Danish Pancakes are basically crepes, but they are usually made on a regular pan and not a fancy crepe pan. My husband calls them ‘real pancakes’, as opposed to American pancakes. He enjoys these a lot more than the soft, risen American ones that I prefer to make.
This is a basic batter you can use for savory or sweet fillings, as these are not sweet in themselves. My husband decided to make these for dinner and dessert the other day, and I quickly snapped some shots of it. Making heaps of them is a practiced skill, and he is quite good at it, much better than me.
Recipe adapted from the Danish basic cookbook, Politikens Nye Kogebog.

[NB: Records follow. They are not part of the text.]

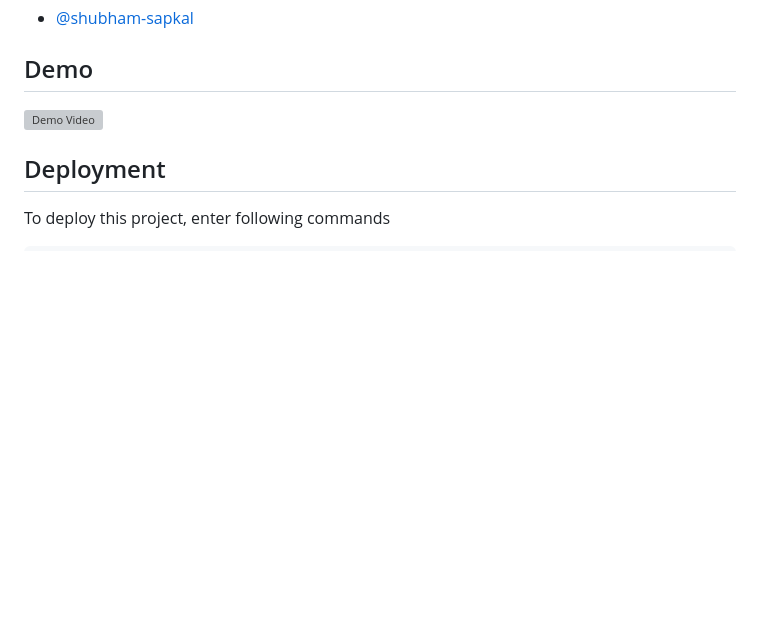
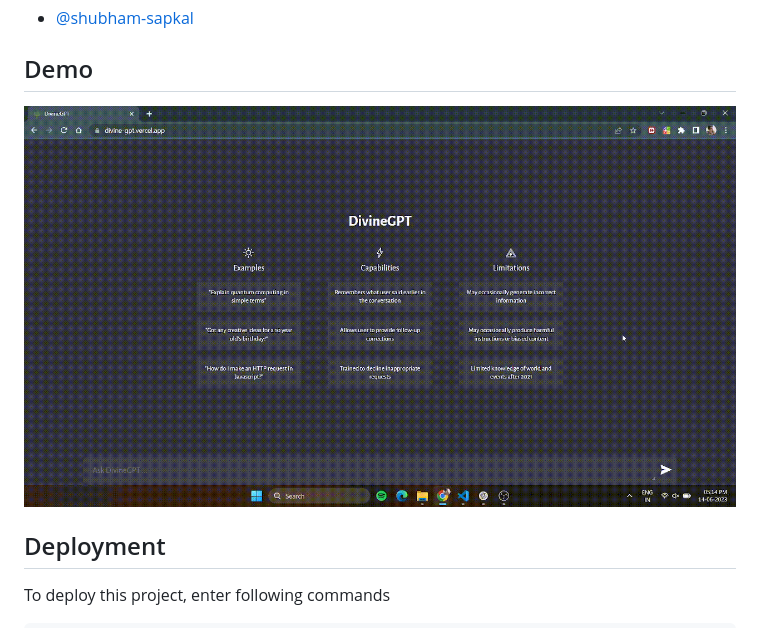
Before and after one commit to shubham-sapkal/divineGPT, a Markdown page: readme.md, the part around the change. GitHub-like rendering; pictures changed too: client/demo.gif (added); blank space fills up the shorter version; grey boxes are pictures that could not be loaded.

```diff
--- a/readme.md
+++ b/readme.md
@@ -32,7 +32,7 @@ Experience the future of human-computer interaction at [insert project link], wh
 
 ## Demo
 
-![Demo Video](https://github.com/shubham-sapkal/divineGPT/blob/master/client/demo.mkv)
+![Demo Video](https://github.com/shubham-sapkal/divineGPT/blob/master/client/demo.gif)
 ## Deployment
 
 To deploy this project, enter following commands
```
Also changed, not shown: 1 other file.
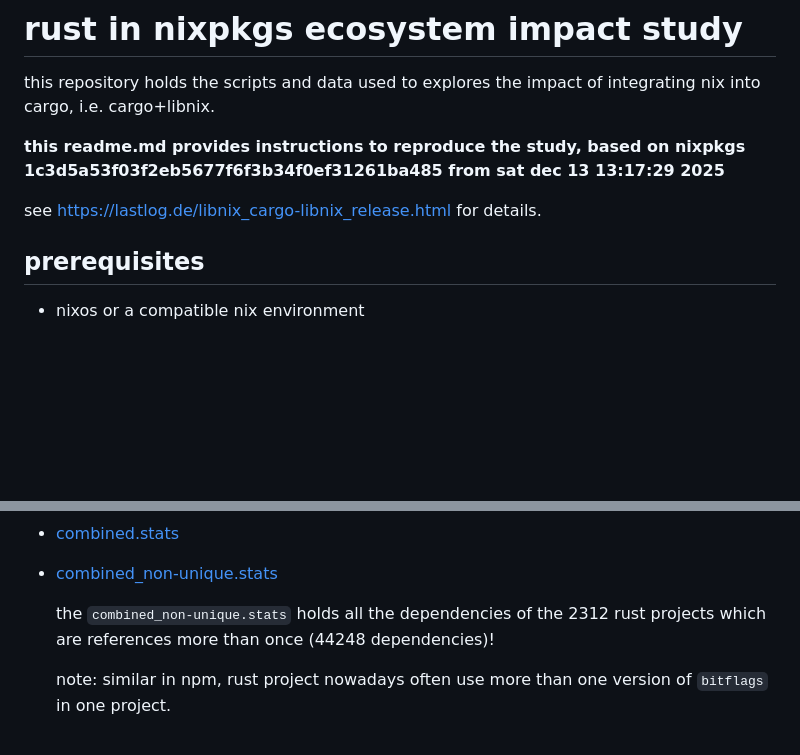
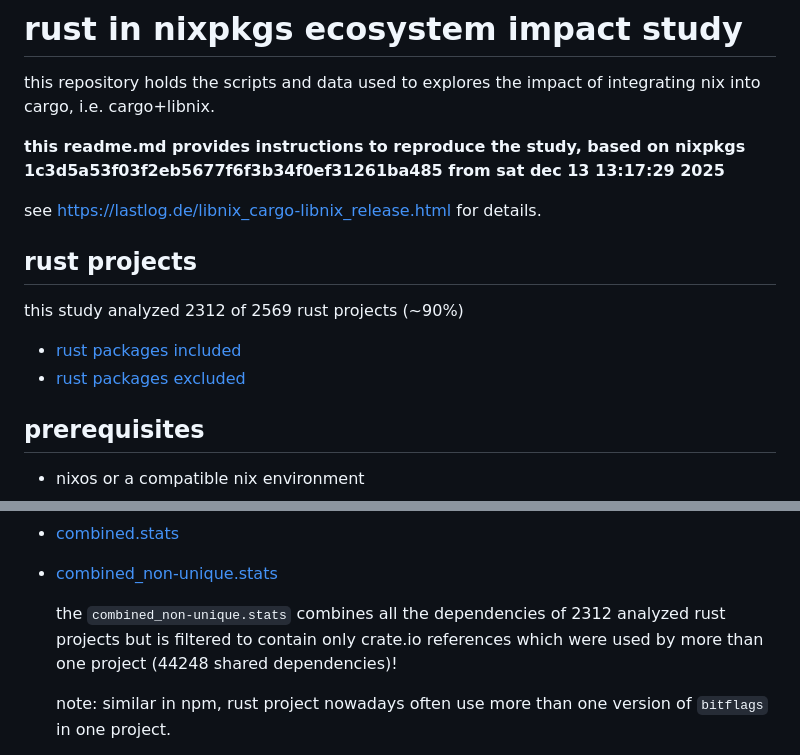
Before and after one commit to qknight/nixpkgs-datamining, a Markdown page: README.md, 2 parts joined by grey strips. GitHub-like rendering; blank space fills up the shorter version.

Commit message:
README.md udpates

```diff
--- a/README.md
+++ b/README.md
@@ -6,6 +6,13 @@ this repository holds the scripts and data used to explores the impact of integr
 **this readme.md provides instructions to reproduce the study, based on nixpkgs 1c3d5a53f03f2eb5677f6f3b34f0ef31261ba485 from sat dec 13 13:17:29 2025**
 
 see https://lastlog.de/libnix_cargo-libnix_release.html for details.
+
+## rust projects
+
+this study analyzed 2312 of 2569 rust projects (~90%)
+
+* [rust packages included](https://github.com/qknight/nixpkgs-datamining/blob/master/extract-one/.download_success)
+* [rust packages excluded](https://github.com/qknight/nixpkgs-datamining/blob/master/extract-one/.download_failed)
 
 ## prerequisites
 
@@ -129,7 +136,7 @@ then these two files were created:
 * [combined.stats](https://qknight.github.io/nixpkgs-datamining/combined.stats)
 * [combined_non-unique.stats](https://qknight.github.io/nixpkgs-datamining/combined_non-unique.stats)
 
-    the `combined_non-unique.stats` holds all the dependencies of the 2312 rust projects which are references more than once (44248 dependencies)!
+    the `combined_non-unique.stats` combines all the dependencies of 2312 analyzed rust projects but is filtered to contain only crate.io references which were used by more than one project (44248 shared dependencies)!
 
     note: similar in npm, rust project nowadays often use more than one version of `bitflags` in one project.
 
```
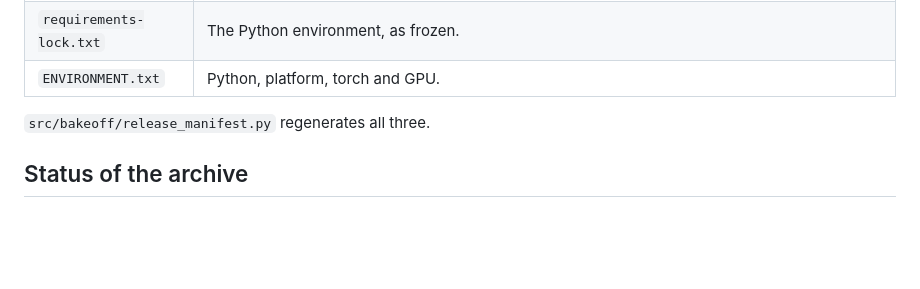
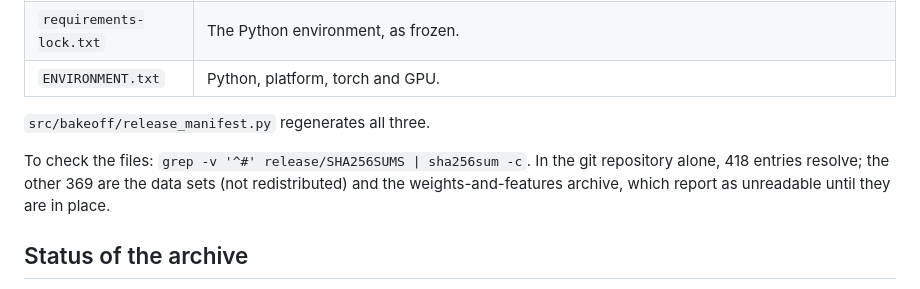
Before and after one commit to SafwanKamal/matched-data-small-gaps, a Markdown page: release/README.md, the part around the change. GitHub-like rendering; blank space fills up the shorter version.

Commit message:
Release README: how to check the hashes, and the expected counts.

```diff
--- a/release/README.md
+++ b/release/README.md
@@ -9,6 +9,8 @@ This folder accompanies `paper/main.tex`.
 | `ENVIRONMENT.txt` | Python, platform, torch and GPU. |
 
 `src/bakeoff/release_manifest.py` regenerates all three.
+
+To check the files: `grep -v '^#' release/SHA256SUMS | sha256sum -c`. In the git repository alone, 418 entries resolve; the other 369 are the data sets (not redistributed) and the weights-and-features archive, which report as unreadable until they are in place.
 
 ## Status of the archive
 
```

- 125 g all purpose flour (4.4 oz)
- 1 pinch of salt
- 1 egg
- 300 ml milk (1 1/4 cup)
- 50-100 ml water (1/4 – 1/2 cups)
- butter for frying
1. Line up 2 pans on your stove, and a plate to keep the cooked pancakes on, with another plate on top to keep them warm. Get your butter ready too.
2. Whisk all the ingredients together. In the end the batter should be a little thicker than heavy whipping cream, but not by much. Add a little more milk or some water if it is too thick, and continue to check the thickness as you cook the pancakes.
3. Melt a little bit of butter in one pan, about 1/4-1/2 tsp. When melted, pour batter on to cover your pan, tilt the pan to distribute it evenly. You should use just enough batter to cover the pan in a thin layer.
4. While the first pancake cooks, melt butter in the second pan and repeat. Flip the first pancake, and pour batter in the second pan. You want to stagger the cooking a bit.
5. When the pancake is nicely browned on both side, lift it to your prepared plate. ( You can keep the plates in the oven at a low temperature if you plan to make lots and lots to keep them warm). Don’t worry if your first one breaks apart or looks strange – usually the first one does.
6. Keep staggering your pancake making on the pans, buttering for every second pancake.
7. Serve warm!
You can make any sort of filling to go with it, like spinach, mushroom and cheese, ham and cheese or even meat sauce and cheese for savory fillings. Fill them either by putting the filling on a quarter and them folding them twice, or put the filling down the middle and roll them up (the square fold you see for crepes are not really done with these small pancakes).
For sweet fillings we have lots of favorites, like fresh berries, whipped cream, jam, sugar, icecream, nutella, bananas and any combinations there off. Sugar & lemon juice is really good too!
Sorry there are no pictures of the rolled up pancakes, we were too busy eating!